As the day quickly approaches when the Metropolitan Transportation Authority will no longer operate Long Island Bus, the steps needed to make the transition to private vendor Veolia Transportation Inc. keep getting pushed off.
Nassau is now in a painfully weak negotiating position: If the county doesn't operate and fund buses Veolia's way, it either won't operate buses at all on Jan. 1 or will do so via the MTA, the scenario that pushed Nassau to privatize in the first place.
The contract, promised to the public by August, was not unveiled until this month, two days after Nassau legislative elections and hours before county offices closed for a three-day weekend. Then a public hearing planned for this past Thursday had to be canceled because it was improperly advertised, which meant a vote on the contract by the full legislature, planned for Nov. 28, also had to be postponed.
Now the public hearing is set for Dec. 12, and the vote is slated for Dec. 19 -- 12 days before the county is set to lose the MTA as its bus operator. What would Nassau County Executive Edward Mangano do if the legislature rejected the contract? More important, what would the residents who depend on Long Island Bus, many of them elderly and disabled, do? It's likely that the MTA would continue to oversee operations for a time, but if Nassau were able and willing to afford that, privatization never would have come up.

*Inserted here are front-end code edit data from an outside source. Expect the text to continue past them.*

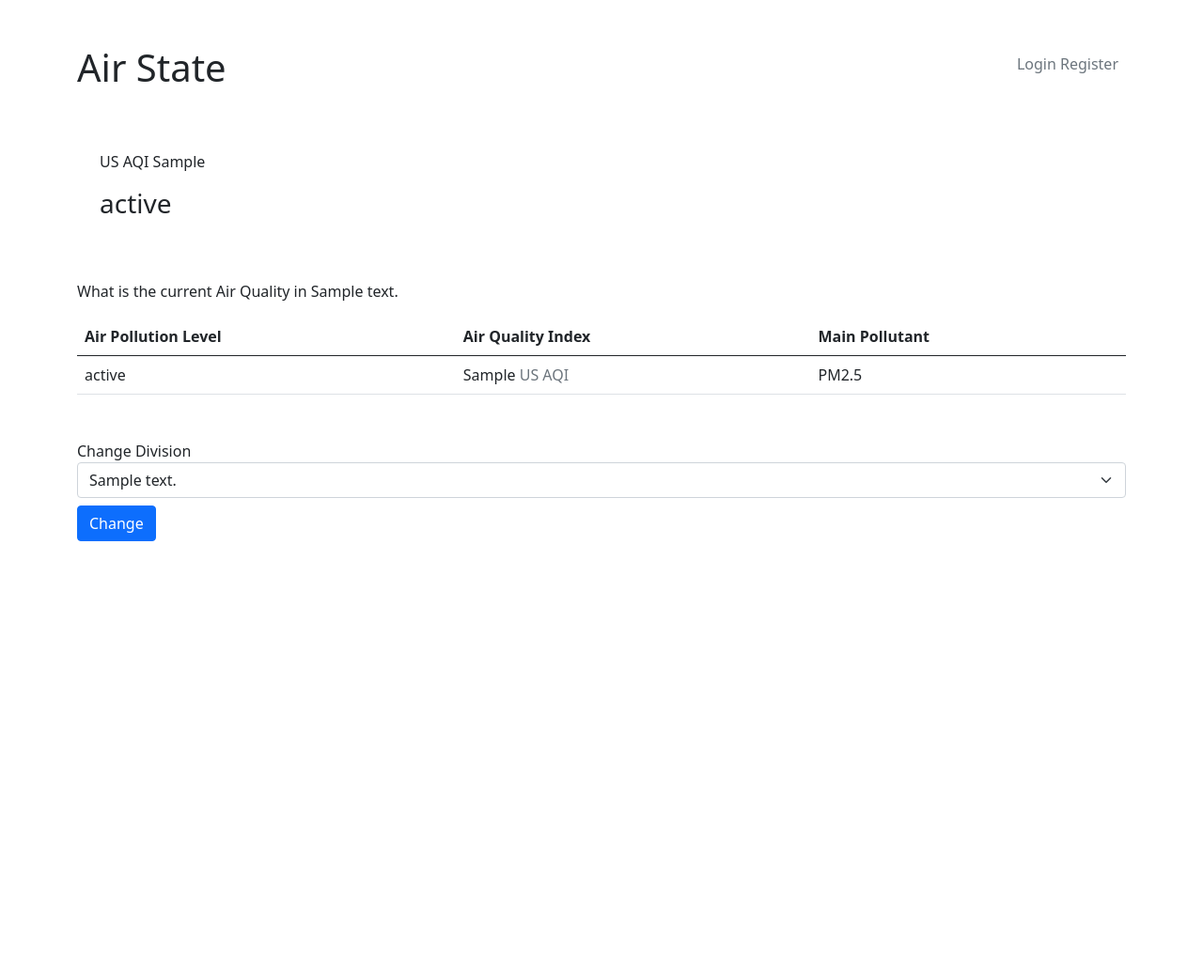
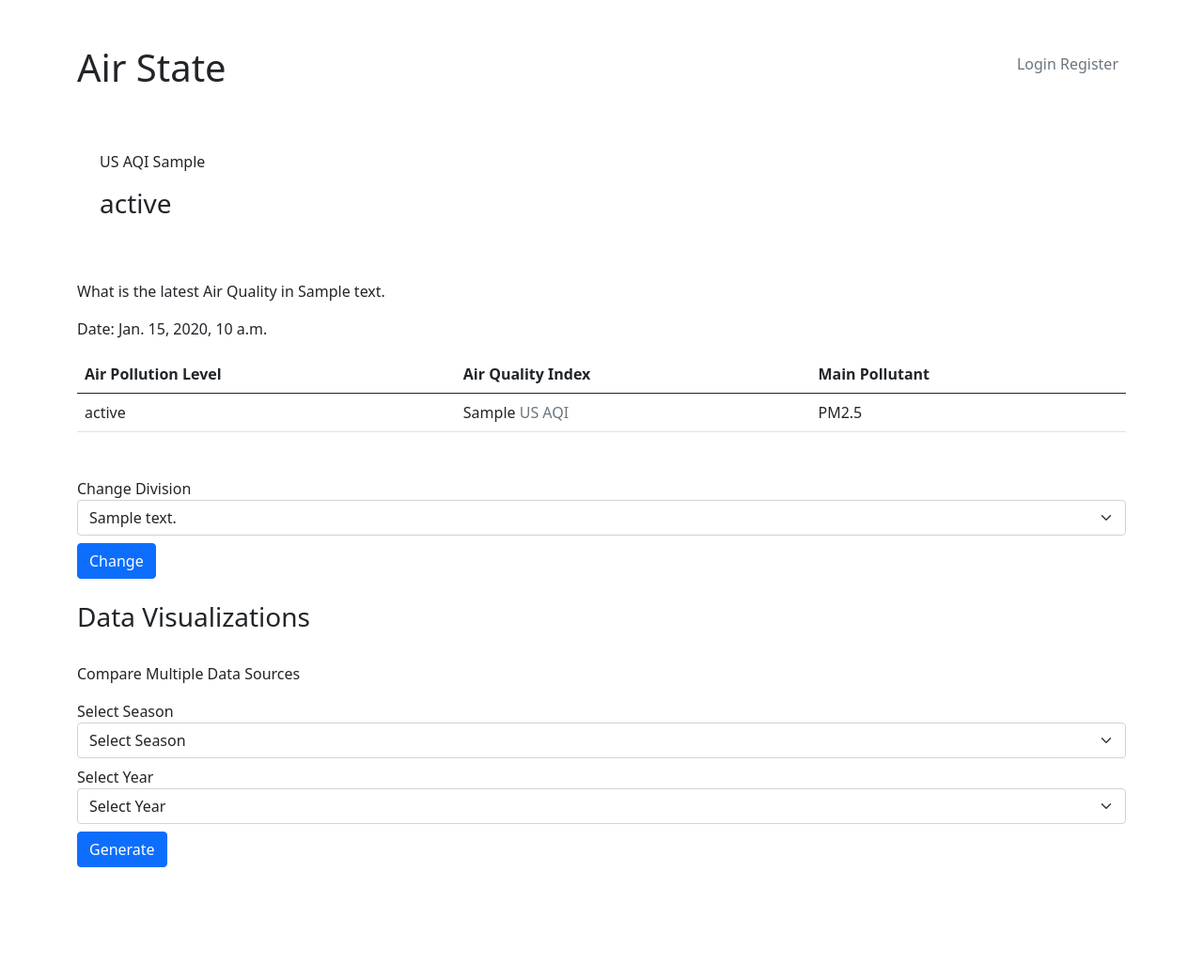
Before and after one commit to siamtbhuiyan/airstate, a Django app: template air/templates/air/index.html in a window 1280 px wide. Shown: the whole page at 94% size. Before the commit the page ends 576 px from the top, so only its background shows below. Run offline with Django 4.2, Linux system fonts and the light colour scheme; the template is opened without the code that fills it: most values are stand-ins (such as "Sample title", 1, 10 or a date in 2020); parts of the project's set-up code (start-up, migrations or seed data) failed here and were passed over.

Commit message:
Compare Multiple Data Sources

```diff
--- a/air/templates/air/index.html
+++ b/air/templates/air/index.html
@@ -11,7 +11,8 @@
     </div>
   </div>
   <div class="py-4">
-    <p>What is the current Air Quality in {{ currentDivision }}</p>
+    <p>What is the latest Air Quality in {{ currentDivision }}</p>
+    <p>Date: {{ currentDate }}</p>
     <table class="table">
       <thead>
         <tr>
@@ -44,6 +45,34 @@
       </select>
     </div>
     <button type="submit" class="btn btn-primary">Change</button>
-</form>
+  </form>
+  <div class="py-4">
+    <h3>Data Visualizations</h3>
+    <div class="py-4">
+      <p>Compare Multiple Data Sources</p>
+      <form action="{% url 'data_sources' %}" method="post">
+        {% csrf_token %}
+        <div class="form-group pb-2">
+          <label for="season">Select Season</label>
+          <select class="form-select" aria-label="Select Season" name="season" id="season">
+            <option selected>Select Season</option>
+            {% for season in seasons %}
+            <option>{{ season }}</option>
+            {% endfor %}
+          </select>
+        </div>
+        <div class="form-group pb-2">
+          <label for="year">Select Year</label>
+          <select class="form-select" aria-label="Select Year" name="year" id="year">
+            <option selected>Select Year</option>
+            {% for year in years %}
+            <option>{{ year }}</option>
+            {% endfor %}
+          </select>
+        </div>
+        <button type="submit" class="btn btn-primary">Generate</button>
+      </form>
+    </div>
+  </div>
 </div>
 {% endblock %}
--- a/air/urls.py
+++ b/air/urls.py
@@ -5,5 +5,6 @@ urlpatterns = [
     path("", views.index, name="index"),
     path("register", views.register, name="register"),
     path("login", views.login, name="login"),
-    path("logout", views.logout, name="logout")
+    path("logout", views.logout, name="logout"),
+    path("multiple-datasources", views.data_sources, name="data_sources")
 ]
```
Also changed, not shown: air/templates/air/data-sources.html (added, +9 -0 lines), air/views.py (+43 -2 lines), db.sqlite3.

If the contract made public Nov. 10 were a masterpiece of tough negotiating for the county, these fears might not be so pressing. Instead, it seems to favor Veolia so strongly that approving the agreement is as scary as rejecting it.
Mangano sought the bids of private companies after a protracted battle with the MTA over how much Nassau should pay the agency for its bus service. Nassau is the only suburban county that has its buses subsidized by the MTA, which demanded the subsidy stop and the county boost its contribution from $9 million this year to $35 million next year.
Mangano, who says the MTA is bloated and overbills the county for services, refused. He sought proposals and chose Veolia, a hugely successful international transportation conglomerate.
There is no reason to believe Veolia won't be a competent and effective manager. The MTA may have been spending too much to run LI Bus.
But this contract protects Veolia far more than the county, allowing the company to walk if it's not satisfied with the revenue it's getting or the routes it's asked to maintain. Any fare hikes and most route cuts Veolia might seek must be approved by a county committee, but Veolia can get out of the contract if it doesn't get what it requests. The company can also cut service on any route by 25 percent at any time without approval.
In short, Veolia appears to be under no obligation to provide service or fares comparable to what Long Island Bus currently offers if it can't make a profit doing so, a very likely scenario. If such an impasse is reached, the county will have to pay a higher subsidy to maintain service.
Nassau's management of this transition to a private operator for Long Island Bus has, thus far, been both opaque and ham-handed. Everyone hopes Veolia will offer good service at fair rates. Forcing the company to do so contractually, though, would be a lot better option than hoping.